What you will do. Write only the count of lines that hold the word "axios" in the listing.

Records to process.
● ● ● ● ●

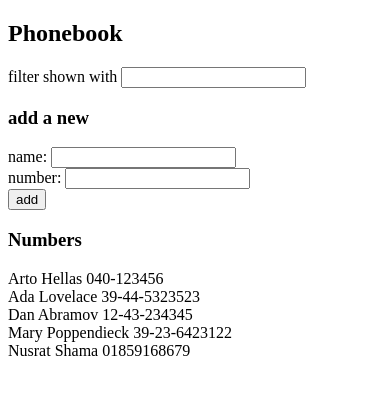
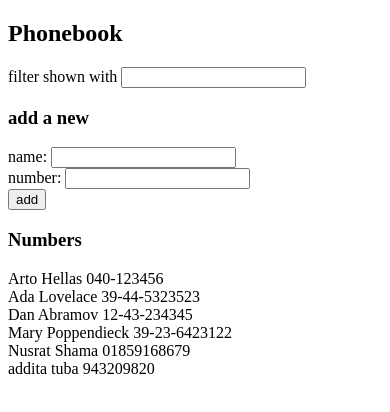
Before and after one commit to SharminNusrat/Full-Stack-Open, a React (Vite) app in the folder part2/phone book/: page / in a window 390 px wide. Shown: the top 412 px of the page. Built offline with nearby package versions, Linux system fonts and the light colour scheme; data requests are answered from the project's data file.

Commit message:
Task 2.13 phonebook step8

```diff
--- a/part2/phone book/db.json
+++ b/part2/phone book/db.json
@@ -24,6 +24,11 @@
       "id": "acdb",
       "name": "Nusrat Shama",
       "number": "01859168679"
+    },
+    {
+      "id": "63b9",
+      "name": "addita tuba",
+      "number": "943209820"
     }
   ]
 }
--- a/part2/phone book/src/App.jsx
+++ b/part2/phone book/src/App.jsx
@@ -3,6 +3,7 @@ import axios from "axios"
 import Filter from "./components/Filter"
 import PersonForm from "./components/PersonForm"
 import Persons from "./components/Persons"
+import personService from "./services/persons"
 
 const App = () => {
   const [persons, setPersons] = useState([])
@@ -12,11 +13,11 @@ const App = () => {
   const [filteredPersons, setFilteredPersons] = useState(persons)
 
   useEffect(() => {
-    axios
-      .get('http://localhost:3001/persons')
-      .then(response => {
-        setPersons(response.data)
-        setFilteredPersons(response.data.filter(person =>
+    personService
+      .getAll()
+      .then(initialPersons => {
+        setPersons(initialPersons)
+        setFilteredPersons(initialPersons.filter(person =>
           person.name.toLowerCase().includes(newSearchValue.toLowerCase())
         ))
       })
@@ -33,10 +34,10 @@ const App = () => {
       name: newName,
       number: newNumber
     }
-    axios
-      .post('http://localhost:3001/persons', newPerson)
-      .then(response => {
-        const updatedPersons = persons.concat(response.data)
+    personService
+      .create(newPerson)
+      .then(returnedPerson => {
+        const updatedPersons = persons.concat(returnedPerson)
         setPersons(updatedPersons)
         setFilteredPersons(updatedPersons.filter(person =>
           person.name.toLowerCase().includes(newSearchValue.toLowerCase())
--- /dev/null
+++ b/part2/phone book/src/services/persons.js
@@ -0,0 +1,24 @@
+import axios from "axios"
+const baseUrl = 'http://localhost:3001/persons'
+
+const getAll = () => {
+    const request = axios.get(baseUrl)
+    return request.then(response => response.data)
+}
+
+const create = (newObject) => {
+    const request = axios.post(baseUrl, newObject)
+    return request.then(response => response.data)
+}
+
+const update = (id, newObject) => {
+    const request = axios.put(`${baseUrl}/${id}`, newObject)
+    return request.then(response => response.data)
+}
+
+const deleteObject = (id) => {
+    const request = axios.delete(`${baseUrl}/${id}`)
+    return request.then(response => response.data)
+}
+
+export default {getAll, create, update, deleteObject}
```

● ● ● ● ●

The completed task. 8